Virus research chief dedicates royal honour to centre’s work

Professor Massimo Palmarini leads the Medical Research Council-University of Glasgow Centre for Virus Research.

Professor Massimo Palmarini
Professor Massimo Palmarini

The director of a leading virus research centre has said his honorary OBE is a “reflection on the depth and the broad work we’ve done” during the pandemic.

Professor Massimo Palmarini leads the Medical Research Council-University of Glasgow Centre for Virus Research (CVR), based in the Sir Michael Stoker Building at the Garscube campus.

He has been made an honorary OBE – because he is not a British citizen – for services to public health in the Queen’s Birthday Honours list.

Prof Palmarini was quick to highlight he is just “representing” the centre, telling the PA news agency: “It’s not about me… it’s really a reflection of the work of the centre.

“As director I represent the CVR in these last years and especially during the Covid response.

“I don’t know very well the system… it’s a British tradition, I’ve been living here for a long time so it’s good to be recognised in this way.

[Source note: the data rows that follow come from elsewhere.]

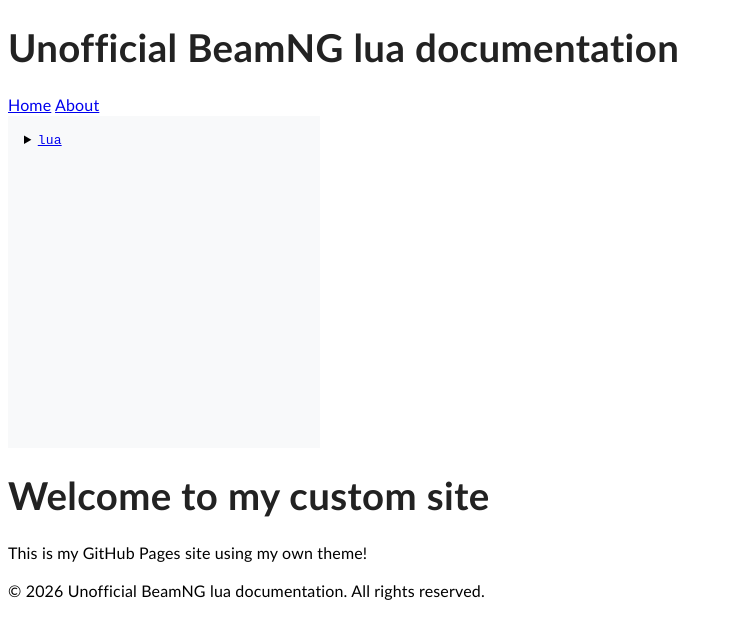
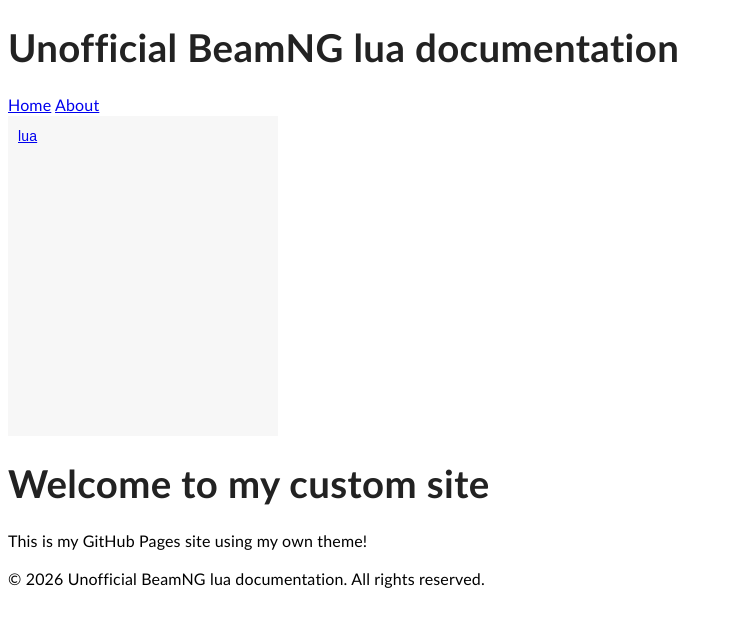
Before and after one commit to E32k/e32k.github.io, a Jekyll site: the page built from index.md, in a window 1280 px wide. Shown: the top 639 px of the page, without its empty margins (0-732 px from the left). Built offline with Jekyll 4.4.1, drawn with Linux system fonts in a browser that asks for light colours.

Commit message:
Update style.css

```diff
--- a/assets/style.css
+++ b/assets/style.css
@@ -4,7 +4,45 @@
 }
 
 
+/* Sidebar container */
+.left-bar {
+  width: 250px;          /* adjust as needed */
+  padding: 10px;
+  background-color: #f7f7f7;
+  font-family: sans-serif;
+  font-size: 14px;
+  line-height: 1.5;
+}
 
+/* Remove default summary triangle indentation */
+.left-bar details summary {
+  cursor: pointer;
+  list-style: none;
+  padding-left: 0;
+}
+
+/* Indent nested details */
+.left-bar details details {
+  margin-left: 20px; /* increase for deeper levels */
+}
+
+/* Indent direct links inside details */
+.left-bar details > a {
+  display: block;
+  margin-left: 20px; /* matches nested details indentation */
+  text-decoration: none;
+  color: #333;
+}
+
+/* Hover effect for links */
+.left-bar a:hover {
+  text-decoration: underline;
+}
+
+/* Optional: add some spacing between top-level items */
+.left-bar details + details {
+  margin-top: 5px;
+}
 
 
 aside {
```
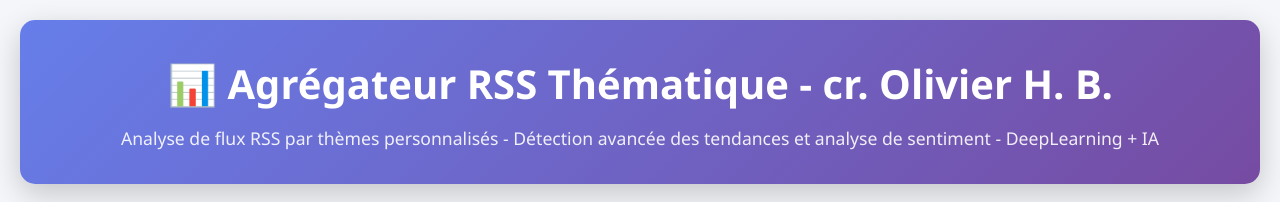
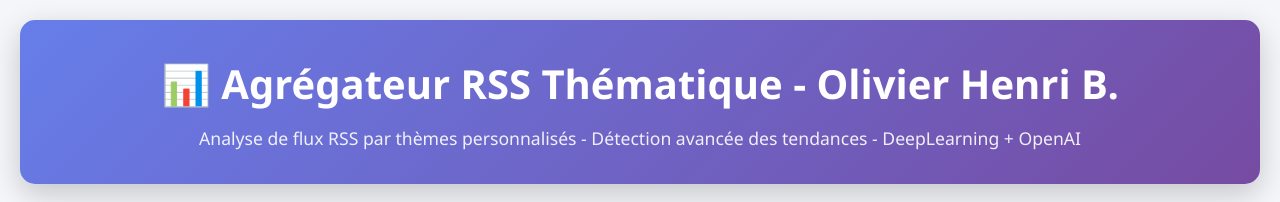
Before and after one commit to ohenrib-jpg/rss-aggregator, a website: page public/index.html in a window 1280 px wide. Shown: the top 202 px of the page. Drawn offline with nearby package versions, Linux system fonts and the light colour scheme; no server answers.

Commit message:
Add files via upload

```diff
--- a/public/index.html
+++ b/public/index.html
@@ -10,8 +10,8 @@
 <body>
     <div class="container">
         <header>
-            <h1>📊 Agrégateur RSS Thématique - cr. Olivier H. B.</h1>
-            <p>Analyse de flux RSS par thèmes personnalisés - Détection avancée des tendances et analyse de sentiment - DeepLearning + IA</p>
+            <h1>📊 Agrégateur RSS Thématique - Olivier Henri B.</h1>
+            <p>Analyse de flux RSS par thèmes personnalisés - Détection avancée des tendances - DeepLearning + OpenAI</p>
         </header>
 
         <div id="messageContainer"></div>
```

“It’s more something that represents the work of the people in the centre.”

However Prof Palmarini said he had kept quiet about the award, only telling “my mum and my wife and my most strict collaborators” after receiving the news.

Earlier this year, PA was given exclusive access to a containment level three (CL3) laboratory in the centre – named after Professor Richard Elliott who worked in the virology unit and died just as the lab opened in 2015.

Prof Palmarini said at the time that the team’s work on coronavirus variants was “challenging in a lot of ways” but also “rewarding for a scientist”.

After being honoured by the Queen, he said: “I feel proud of the CVR, I think it is a reflection on the depth and the broad work we’ve done that we’ve been sort of fighting in so many areas.

“From developing tools and reagents for the scientific community making fundamental discoveries on the virus to support clinical studies, to support clinical trials, in developing bioinformatics tools, and studying variants.

“It’s a whole combination of activities that the centre has undertaken and I think that the international and national relevance has obviously grown substantially in the last year and with Covid we were sort of ready to act very quickly.

“I think we made a lot of inroads on studying variants and having the experimental systems to study the variants that are emerging continuously and tracking them as well.

“We work with national consortia in developing tools that can track these variants very quickly and scientists can interrogate the viral sequences that there are globally, and also on determining the efficacy of vaccines against the new variants.

“Something that will come in the next weeks and months, we’ll have the ability to investigate the single mutations that are present in these variants and see their biological effect so that we can be proactively ready to detect them earlier on as they emerge.”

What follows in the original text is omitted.